With LGC, it’s been a very personal journey. The experiences I’ve had have changed and shaped my life and changed my perceptions on gender norms and what I can do to make a change. Not even just myself, but the change that everyone can make in the world. I don’t believe that greatness is reserved for a few. At some point I realized I have a voice, so let’s use it. I also surrounded myself with great humans that challenges me and teaches me constantly. Evolution happens every day.
You mentioned LGC has evolved over the years. How would you say it has changed or stayed the same?
In the beginning, I guess we didn’t know much what we were doing. It was a group of girls who wanted to get more girls into the sport. Jacky [Madenfrost] was really great at it. We skated how we knew – which was cruise around and some slides – and we filmed it. Then it became a worldwide phenomenon and we were like ‘What is going on!?’. No one was ready for it.
Also, in the beginning, the level of skating portrayed was much lower than it is now. The main reason behind that is that there were simply not that many great female longboarders in the world, at all. Many things have changed in the past 5 years, right? Back then we were stoked on seeing more girls trying it out and I think that is one of our biggest accomplishments and at the same time the secret on how we became so big. We didn’t get so many women and men into the sport by portraying anything crazy, but by showing girls who were learning and having fun together. That’s what made so many women think ‘Hey, that looks fun. That doesn’t look too scary. I can do that!’

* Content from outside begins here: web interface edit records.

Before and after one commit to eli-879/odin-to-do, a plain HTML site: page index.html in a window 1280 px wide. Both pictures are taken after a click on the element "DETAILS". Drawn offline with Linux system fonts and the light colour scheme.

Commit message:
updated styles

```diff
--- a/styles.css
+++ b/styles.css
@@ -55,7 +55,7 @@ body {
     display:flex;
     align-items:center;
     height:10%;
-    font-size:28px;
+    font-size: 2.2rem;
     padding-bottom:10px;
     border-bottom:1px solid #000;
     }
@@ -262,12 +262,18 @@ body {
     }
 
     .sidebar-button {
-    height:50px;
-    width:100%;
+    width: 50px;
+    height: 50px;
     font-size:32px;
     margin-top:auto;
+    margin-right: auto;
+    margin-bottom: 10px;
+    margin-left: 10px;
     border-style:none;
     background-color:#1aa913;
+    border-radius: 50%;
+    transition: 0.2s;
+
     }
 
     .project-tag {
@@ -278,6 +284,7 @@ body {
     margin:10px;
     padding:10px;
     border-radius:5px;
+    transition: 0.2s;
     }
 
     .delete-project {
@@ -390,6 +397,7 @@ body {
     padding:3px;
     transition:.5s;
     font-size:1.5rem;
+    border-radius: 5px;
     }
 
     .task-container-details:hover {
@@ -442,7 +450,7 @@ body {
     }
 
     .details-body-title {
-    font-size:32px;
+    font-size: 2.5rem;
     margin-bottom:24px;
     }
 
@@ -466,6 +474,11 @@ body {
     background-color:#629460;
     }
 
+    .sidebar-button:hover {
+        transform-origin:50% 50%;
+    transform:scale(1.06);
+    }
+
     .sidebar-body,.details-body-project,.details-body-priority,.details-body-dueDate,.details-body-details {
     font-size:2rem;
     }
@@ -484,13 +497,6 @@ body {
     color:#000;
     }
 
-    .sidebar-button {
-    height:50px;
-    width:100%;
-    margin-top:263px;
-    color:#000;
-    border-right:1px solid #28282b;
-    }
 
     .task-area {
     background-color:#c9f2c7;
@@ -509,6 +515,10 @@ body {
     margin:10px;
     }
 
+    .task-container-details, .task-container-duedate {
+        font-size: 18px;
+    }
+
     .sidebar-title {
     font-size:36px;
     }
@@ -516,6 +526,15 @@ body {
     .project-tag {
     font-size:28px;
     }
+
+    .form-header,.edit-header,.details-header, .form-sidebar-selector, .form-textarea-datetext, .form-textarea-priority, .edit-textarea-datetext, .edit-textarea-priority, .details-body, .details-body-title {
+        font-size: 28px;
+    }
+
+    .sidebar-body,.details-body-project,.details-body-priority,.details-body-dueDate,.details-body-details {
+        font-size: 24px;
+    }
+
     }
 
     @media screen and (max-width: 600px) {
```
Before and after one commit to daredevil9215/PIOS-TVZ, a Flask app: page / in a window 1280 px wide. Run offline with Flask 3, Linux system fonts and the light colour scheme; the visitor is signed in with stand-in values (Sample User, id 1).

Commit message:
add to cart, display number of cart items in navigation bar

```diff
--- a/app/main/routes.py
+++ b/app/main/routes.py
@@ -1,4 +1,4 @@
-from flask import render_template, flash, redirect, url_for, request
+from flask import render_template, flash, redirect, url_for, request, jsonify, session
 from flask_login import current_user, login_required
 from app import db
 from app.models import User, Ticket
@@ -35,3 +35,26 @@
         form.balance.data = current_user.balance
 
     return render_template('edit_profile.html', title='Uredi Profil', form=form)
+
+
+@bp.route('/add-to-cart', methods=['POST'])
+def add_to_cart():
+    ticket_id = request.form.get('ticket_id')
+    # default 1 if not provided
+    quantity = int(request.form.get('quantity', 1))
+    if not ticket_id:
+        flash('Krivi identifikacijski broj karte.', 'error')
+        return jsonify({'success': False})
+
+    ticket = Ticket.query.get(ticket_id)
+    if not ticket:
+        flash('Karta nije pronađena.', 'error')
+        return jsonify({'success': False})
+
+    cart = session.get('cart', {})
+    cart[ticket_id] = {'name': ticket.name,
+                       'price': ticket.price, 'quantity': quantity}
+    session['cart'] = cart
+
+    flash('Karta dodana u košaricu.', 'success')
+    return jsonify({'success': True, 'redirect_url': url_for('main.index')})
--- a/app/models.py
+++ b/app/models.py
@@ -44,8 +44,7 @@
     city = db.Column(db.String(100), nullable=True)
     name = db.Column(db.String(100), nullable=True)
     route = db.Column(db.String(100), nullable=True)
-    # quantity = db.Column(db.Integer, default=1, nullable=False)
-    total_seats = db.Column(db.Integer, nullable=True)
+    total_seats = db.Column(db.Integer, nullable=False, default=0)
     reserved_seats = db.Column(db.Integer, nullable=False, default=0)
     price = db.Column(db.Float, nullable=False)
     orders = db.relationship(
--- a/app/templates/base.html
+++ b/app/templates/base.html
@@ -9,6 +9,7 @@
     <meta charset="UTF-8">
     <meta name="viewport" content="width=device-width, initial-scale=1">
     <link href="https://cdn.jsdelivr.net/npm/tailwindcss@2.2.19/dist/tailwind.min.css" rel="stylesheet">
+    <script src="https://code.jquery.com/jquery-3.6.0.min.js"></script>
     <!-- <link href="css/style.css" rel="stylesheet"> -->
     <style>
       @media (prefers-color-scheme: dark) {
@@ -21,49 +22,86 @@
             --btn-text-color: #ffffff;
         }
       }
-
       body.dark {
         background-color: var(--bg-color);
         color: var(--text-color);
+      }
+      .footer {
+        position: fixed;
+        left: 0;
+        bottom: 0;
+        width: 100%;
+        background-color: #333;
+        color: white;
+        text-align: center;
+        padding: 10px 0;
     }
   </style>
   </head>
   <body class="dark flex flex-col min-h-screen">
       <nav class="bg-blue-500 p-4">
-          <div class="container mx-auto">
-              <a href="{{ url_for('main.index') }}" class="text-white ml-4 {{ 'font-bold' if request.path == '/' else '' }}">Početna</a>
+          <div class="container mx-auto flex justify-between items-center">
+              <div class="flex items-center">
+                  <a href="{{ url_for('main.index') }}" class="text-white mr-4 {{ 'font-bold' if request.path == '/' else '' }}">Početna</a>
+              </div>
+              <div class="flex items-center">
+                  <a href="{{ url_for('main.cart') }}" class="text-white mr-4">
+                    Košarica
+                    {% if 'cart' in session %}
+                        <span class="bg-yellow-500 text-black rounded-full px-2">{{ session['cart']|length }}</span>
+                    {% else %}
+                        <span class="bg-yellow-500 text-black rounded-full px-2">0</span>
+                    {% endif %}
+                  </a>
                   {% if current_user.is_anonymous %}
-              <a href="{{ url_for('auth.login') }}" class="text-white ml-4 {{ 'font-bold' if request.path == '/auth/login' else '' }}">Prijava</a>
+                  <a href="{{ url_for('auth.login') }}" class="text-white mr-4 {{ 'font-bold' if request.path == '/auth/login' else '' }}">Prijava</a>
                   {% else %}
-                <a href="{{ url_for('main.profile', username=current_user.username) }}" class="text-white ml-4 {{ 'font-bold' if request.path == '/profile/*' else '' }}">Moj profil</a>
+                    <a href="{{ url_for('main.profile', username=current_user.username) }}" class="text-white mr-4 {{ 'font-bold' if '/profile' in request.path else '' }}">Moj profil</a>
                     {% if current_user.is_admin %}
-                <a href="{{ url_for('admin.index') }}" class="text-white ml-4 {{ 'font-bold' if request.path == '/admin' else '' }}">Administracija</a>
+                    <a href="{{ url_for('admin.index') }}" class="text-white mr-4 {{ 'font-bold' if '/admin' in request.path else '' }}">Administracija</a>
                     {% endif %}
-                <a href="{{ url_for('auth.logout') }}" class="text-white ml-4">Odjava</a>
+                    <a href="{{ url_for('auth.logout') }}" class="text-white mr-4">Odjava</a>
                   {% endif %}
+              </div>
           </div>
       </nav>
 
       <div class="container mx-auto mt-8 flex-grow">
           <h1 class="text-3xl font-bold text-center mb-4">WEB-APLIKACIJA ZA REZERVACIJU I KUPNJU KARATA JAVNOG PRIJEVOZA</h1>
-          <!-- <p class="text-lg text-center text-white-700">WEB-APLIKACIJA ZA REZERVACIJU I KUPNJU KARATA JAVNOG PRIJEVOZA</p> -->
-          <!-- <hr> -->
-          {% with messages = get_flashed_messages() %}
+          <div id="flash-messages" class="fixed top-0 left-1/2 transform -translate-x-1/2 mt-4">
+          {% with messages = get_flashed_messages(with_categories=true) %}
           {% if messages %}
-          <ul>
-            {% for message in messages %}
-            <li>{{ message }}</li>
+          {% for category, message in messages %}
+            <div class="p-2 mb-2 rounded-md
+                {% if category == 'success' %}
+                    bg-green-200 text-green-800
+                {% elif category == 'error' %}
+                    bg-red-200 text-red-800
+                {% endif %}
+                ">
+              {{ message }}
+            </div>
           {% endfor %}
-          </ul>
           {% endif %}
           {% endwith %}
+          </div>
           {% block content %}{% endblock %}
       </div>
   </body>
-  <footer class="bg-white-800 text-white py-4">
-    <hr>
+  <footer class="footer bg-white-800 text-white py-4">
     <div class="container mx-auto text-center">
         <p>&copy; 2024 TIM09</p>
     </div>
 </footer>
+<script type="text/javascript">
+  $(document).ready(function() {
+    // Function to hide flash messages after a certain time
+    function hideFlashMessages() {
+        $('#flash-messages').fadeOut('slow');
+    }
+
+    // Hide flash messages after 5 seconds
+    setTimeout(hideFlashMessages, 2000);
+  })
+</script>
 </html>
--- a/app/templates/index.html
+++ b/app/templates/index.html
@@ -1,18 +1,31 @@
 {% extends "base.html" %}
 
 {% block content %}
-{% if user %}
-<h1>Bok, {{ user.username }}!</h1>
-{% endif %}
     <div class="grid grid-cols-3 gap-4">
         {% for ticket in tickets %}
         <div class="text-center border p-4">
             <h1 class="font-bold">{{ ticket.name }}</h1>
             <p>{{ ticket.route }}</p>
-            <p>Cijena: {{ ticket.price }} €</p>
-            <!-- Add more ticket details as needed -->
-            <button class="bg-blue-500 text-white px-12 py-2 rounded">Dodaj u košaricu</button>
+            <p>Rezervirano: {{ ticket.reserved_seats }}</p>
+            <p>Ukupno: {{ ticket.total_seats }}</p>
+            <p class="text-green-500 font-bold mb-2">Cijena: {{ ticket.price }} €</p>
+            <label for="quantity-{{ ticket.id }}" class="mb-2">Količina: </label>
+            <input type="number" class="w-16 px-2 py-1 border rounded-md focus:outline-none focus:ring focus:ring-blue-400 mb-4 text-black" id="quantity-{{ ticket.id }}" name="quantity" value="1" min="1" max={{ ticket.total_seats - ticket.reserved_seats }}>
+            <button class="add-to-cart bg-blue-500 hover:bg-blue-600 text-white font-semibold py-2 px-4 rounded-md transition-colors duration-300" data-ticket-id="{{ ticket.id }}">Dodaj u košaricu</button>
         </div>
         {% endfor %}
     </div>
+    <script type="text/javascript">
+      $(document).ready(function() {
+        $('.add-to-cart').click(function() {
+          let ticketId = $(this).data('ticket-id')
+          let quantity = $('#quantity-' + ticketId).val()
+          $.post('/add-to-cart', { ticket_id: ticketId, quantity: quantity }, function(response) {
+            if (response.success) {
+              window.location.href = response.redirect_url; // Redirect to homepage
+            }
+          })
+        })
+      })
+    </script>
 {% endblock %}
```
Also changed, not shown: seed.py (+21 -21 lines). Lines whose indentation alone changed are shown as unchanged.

Today, it’s hard for me to find the balance. I want to showcase the highest performing female skaters on LGC but also want to keep longboarding accessible. Humans are not only inspired by amazing stunts, many times just by things that are within reach.
In 2011, LGC was also being run by 4 people. Over the past two years, it’s just been me. When it was all of us, we wanted to promote and support women. Now it’s shifted a bit to a worldwide movement that seeks gender equality and provides real, healthy models to society. Supporting and promoting women, giving talks at conferences, educating and keep doing larger projects like OPEN.
I wouldn’t say the values have changed but I would say it has become a more active platform for gender equality.
Moving forward, what do you need from the industry to keep LGC going?
It’s been really hard because LGC doesn’t always get the financial support that it needs to be sustainable. We have gotten thousands of women and men into the sport which has been highly beneficial for the industry. I would love more support from them to keep doing what we do. If you don’t support the scene shakers and supporters, you’re lame.
Thanks Valeria! Any last words and key takeaways you’d like to leave the readers with?
Big shout-out to all the ladies out there who are doing their thing. Who are falling and getting up and doing it while everyone around them makes fun or think they are crazy. Worldwide movements are awesome cause they inspire individuals to act, but the real change always starts by one. That girl that despite her family or friends opinion is going for it, with a skateboard or with anything that keeps her fire alive, breaking one stereotype at a time. You are the one changing the world.
Also, big shout out to Concrete Wave Skateshop Cologne, Icone Longboards and Noelia Otegui for their faith and help towards Longboard Girls Crew. To all the LGC Ambassadors, thank you!
And thank you Cindy for everything you’re doing, love you buddy.
To find out more about Longboard Girls Crew, head to their website: http://longboardgirlscrew.com